WORK TASK: Apart from the pictures, every entry below must be given again exactly.

---- INFORMATION SUPPLIED

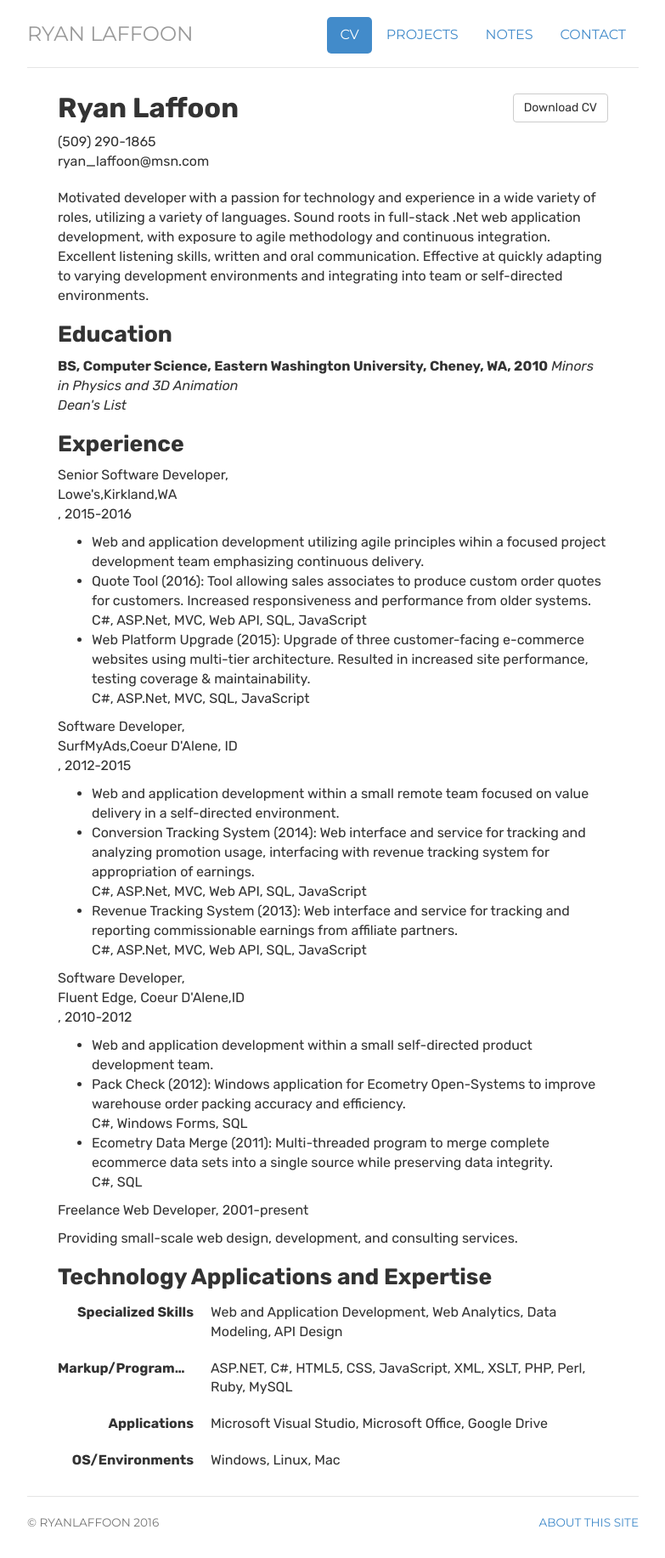
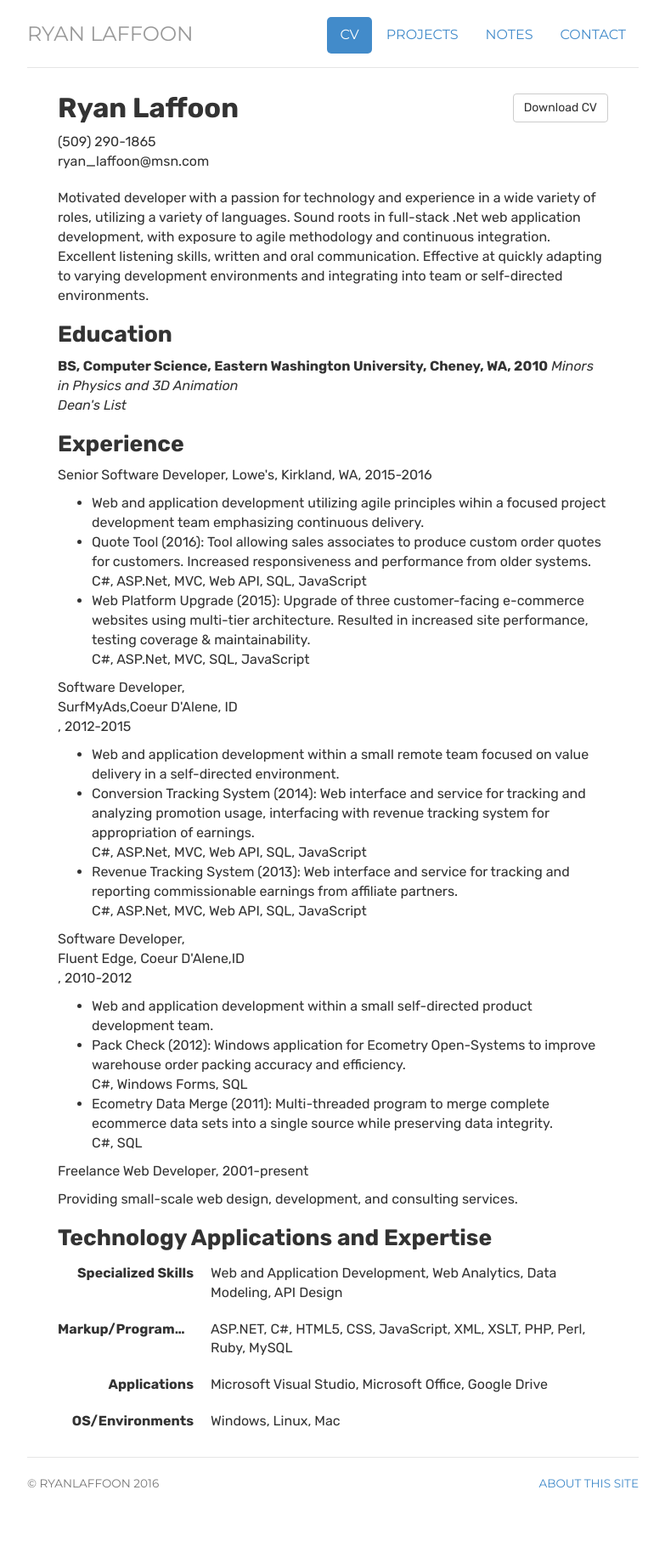
Before and after one commit to ryanlaffoon/ryanlaffoon.github.io, a Jekyll site: the page built from cv/index.html, in a window 1280 px wide. Shown: the whole page at 85% size, without its empty margins (248-1031 px from the left). Built offline with Jekyll 4.4.1, drawn with Linux system fonts in a browser that asks for light colours; after the commit the page ends 1787 px from its top, so only the background shows below that.

Commit message:
cv styling

```diff
--- a/cv/index.html
+++ b/cv/index.html
@@ -25,11 +25,7 @@ description: CV for Ryan Laffoon, a Developer and Musician living and working in
 
         <h2>Experience</h2>
         <p>
-            <div class="experience-header"><span itemprop="jobTitle">Senior Software Developer</span>,
-               <div itemprop="address" itemscope itemtype="http://schema.org/Organization">
-                    <span itemprop="affiliation">Lowe's</span>,<span itemprop="addressLocality">Kirkland</span>,<span itemprop="addressRegion">WA</span>
-               </div>, 2015-2016
-            </div>
+            <span class="experience-header"><span itemprop="jobTitle">Senior Software Developer</span>, <span itemprop="affiliation">Lowe's</span>, <span itemprop="addressLocality">Kirkland</span>, <span itemprop="addressRegion">WA</span>, 2015-2016</span>
         </p>
         <ul>
             <li>Web and application development utilizing agile principles wihin a focused project development team emphasizing continuous delivery.</li>
```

--------

OUTPUT OF THE EXERCISE:
Before and after one commit to ryanlaffoon/ryanlaffoon.github.io, a Jekyll site: the page built from cv/index.html, in a window 1280 px wide. Shown: the whole page at 85% size, without its empty margins (248-1031 px from the left). Built offline with Jekyll 4.4.1, drawn with Linux system fonts in a browser that asks for light colours; after the commit the page ends 1787 px from its top, so only the background shows below that.

Commit message:
cv styling

```diff
--- a/cv/index.html
+++ b/cv/index.html
@@ -25,11 +25,7 @@ description: CV for Ryan Laffoon, a Developer and Musician living and working in
 
         <h2>Experience</h2>
         <p>
-            <div class="experience-header"><span itemprop="jobTitle">Senior Software Developer</span>,
-               <div itemprop="address" itemscope itemtype="http://schema.org/Organization">
-                    <span itemprop="affiliation">Lowe's</span>,<span itemprop="addressLocality">Kirkland</span>,<span itemprop="addressRegion">WA</span>
-               </div>, 2015-2016
-            </div>
+            <span class="experience-header"><span itemprop="jobTitle">Senior Software Developer</span>, <span itemprop="affiliation">Lowe's</span>, <span itemprop="addressLocality">Kirkland</span>, <span itemprop="addressRegion">WA</span>, 2015-2016</span>
         </p>
         <ul>
             <li>Web and application development utilizing agile principles wihin a focused project development team emphasizing continuous delivery.</li>
```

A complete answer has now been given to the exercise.